Verbatim copy, images removed: write out the entries below.
##### SUPPLIED MATERIAL #####
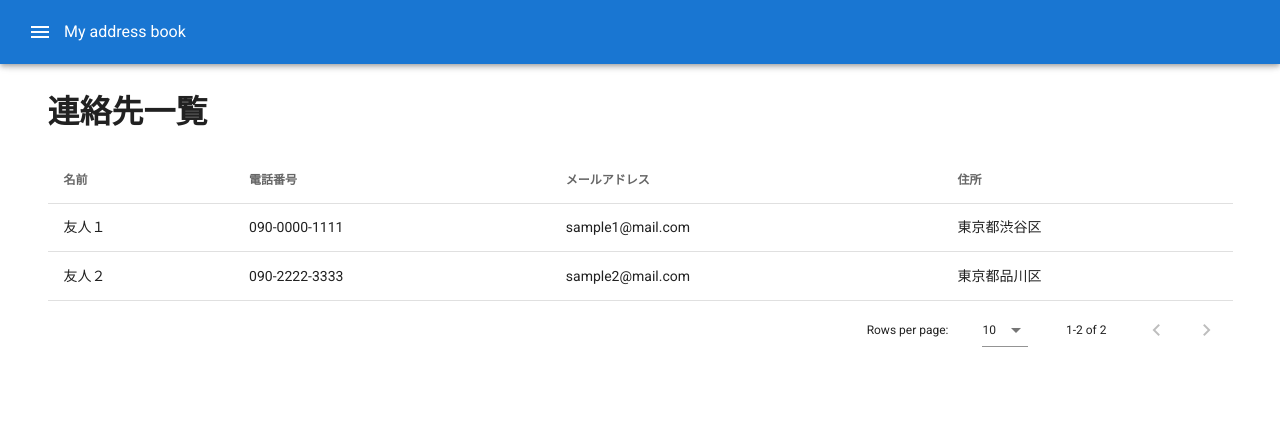
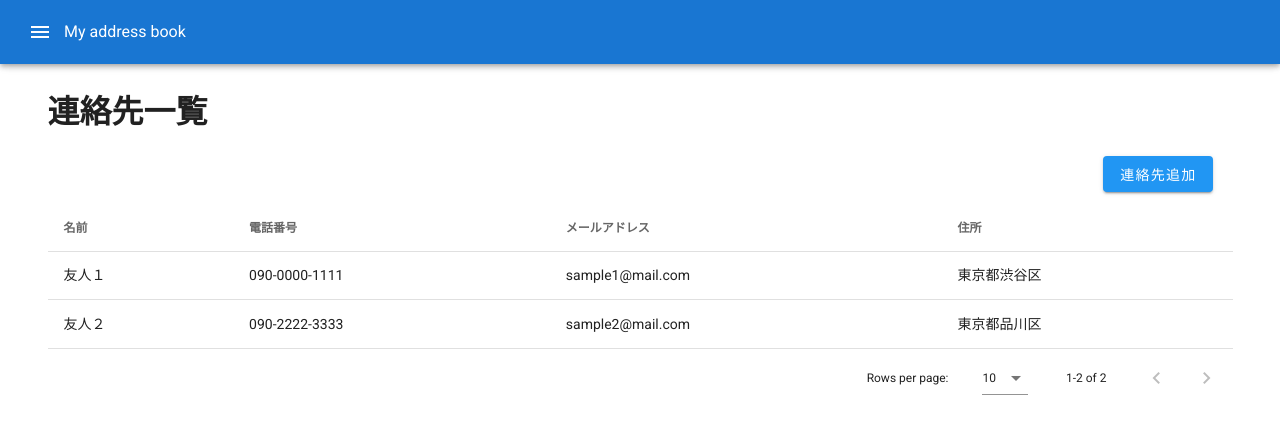
Before and after one commit to hanawtnb/address-book, a Vue app: page /addresses in a window 1280 px wide. Shown: the top 434 px of the page. Built offline with nearby package versions, Linux system fonts and the light colour scheme.

Commit message:
連絡先追加画面へのリンクを追加。

```diff
--- a/src/views/Addresses.vue
+++ b/src/views/Addresses.vue
@@ -5,7 +5,13 @@
         <h1>連絡先一覧</h1>
       </v-flex>
 
-      <v-flex xs12 mt-5 justify-center>
+      <v-flex xs12 mt-5 mr-5 text-right>
+        <router-link :to="{ name: 'address_edit' }">
+          <v-btn color="info"> 連絡先追加 </v-btn>
+        </router-link>
+      </v-flex>
+
+      <v-flex xs12 mt-3 justify-center>
         <v-data-table :headers="headers" :items="addresses">
           <template v-slot:items="props">
             <td class="text-xs-left">{{ props.item.name }}</td>
```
#####
RESPONSE TO THIS TASK:
Before and after one commit to hanawtnb/address-book, a Vue app: page /addresses in a window 1280 px wide. Shown: the top 434 px of the page. Built offline with nearby package versions, Linux system fonts and the light colour scheme.

Commit message:
連絡先追加画面へのリンクを追加。

```diff
--- a/src/views/Addresses.vue
+++ b/src/views/Addresses.vue
@@ -5,7 +5,13 @@
         <h1>連絡先一覧</h1>
       </v-flex>
 
-      <v-flex xs12 mt-5 justify-center>
+      <v-flex xs12 mt-5 mr-5 text-right>
+        <router-link :to="{ name: 'address_edit' }">
+          <v-btn color="info"> 連絡先追加 </v-btn>
+        </router-link>
+      </v-flex>
+
+      <v-flex xs12 mt-3 justify-center>
         <v-data-table :headers="headers" :items="addresses">
           <template v-slot:items="props">
             <td class="text-xs-left">{{ props.item.name }}</td>
```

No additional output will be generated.